* [YOUR TASK] Give back the records that follow exactly, images excluded.

┌──

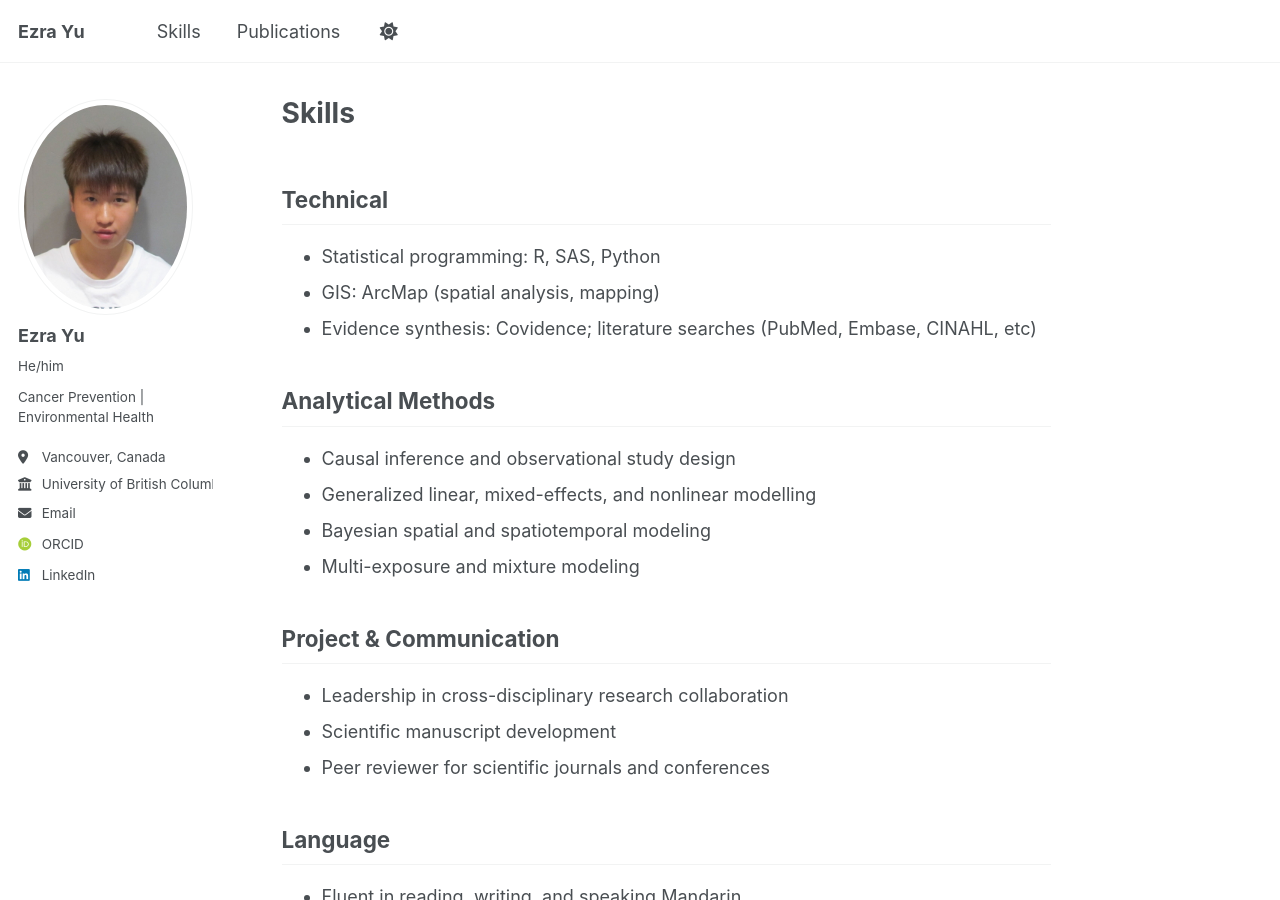
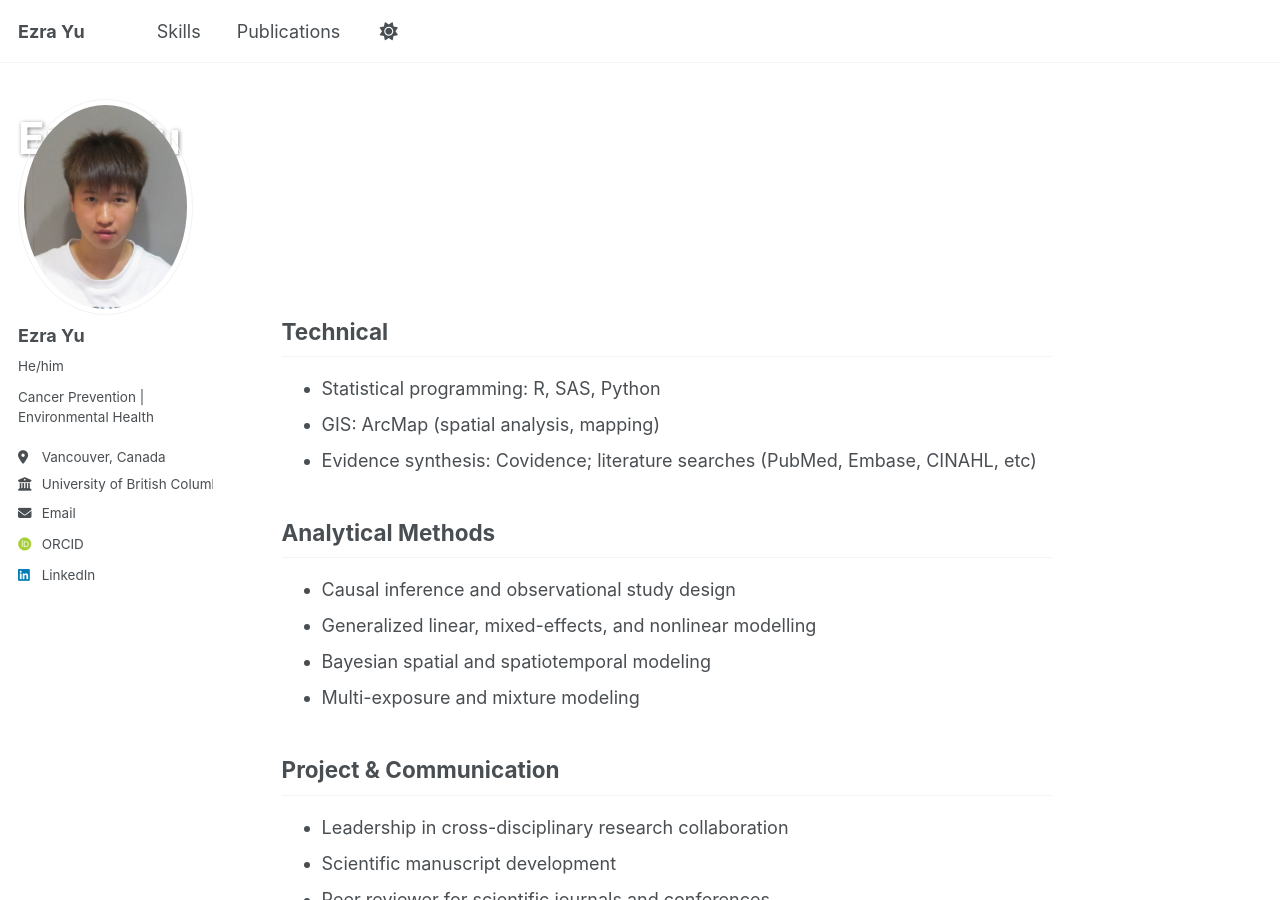
Before and after one commit to ezraxyu/ezraxyu.github.io, a Jekyll site: the page built from _pages/skills.md, in a window 1280 px wide and 900 px high. Built offline with Jekyll 4.4.1, drawn with Linux system fonts in a browser that asks for light colours; some web fonts are replaced; a script that is not in the unit is left out.

Commit message:
Update skills.md

```diff
--- a/_pages/skills.md
+++ b/_pages/skills.md
@@ -1,8 +1,11 @@
 ---
 layout: single
-title: "Skills"
+title: ""
 permalink: /skills/
 author_profile: true
+header:
+  overlay_color: ""
+  show_overlay_excerpt: false
 ---
 
 ## Technical
```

└──

* [ANSWER TO THIS TASK]
Before and after one commit to ezraxyu/ezraxyu.github.io, a Jekyll site: the page built from _pages/skills.md, in a window 1280 px wide and 900 px high. Built offline with Jekyll 4.4.1, drawn with Linux system fonts in a browser that asks for light colours; some web fonts are replaced; a script that is not in the unit is left out.

Commit message:
Update skills.md

```diff
--- a/_pages/skills.md
+++ b/_pages/skills.md
@@ -1,8 +1,11 @@
 ---
 layout: single
-title: "Skills"
+title: ""
 permalink: /skills/
 author_profile: true
+header:
+  overlay_color: ""
+  show_overlay_excerpt: false
 ---
 
 ## Technical
```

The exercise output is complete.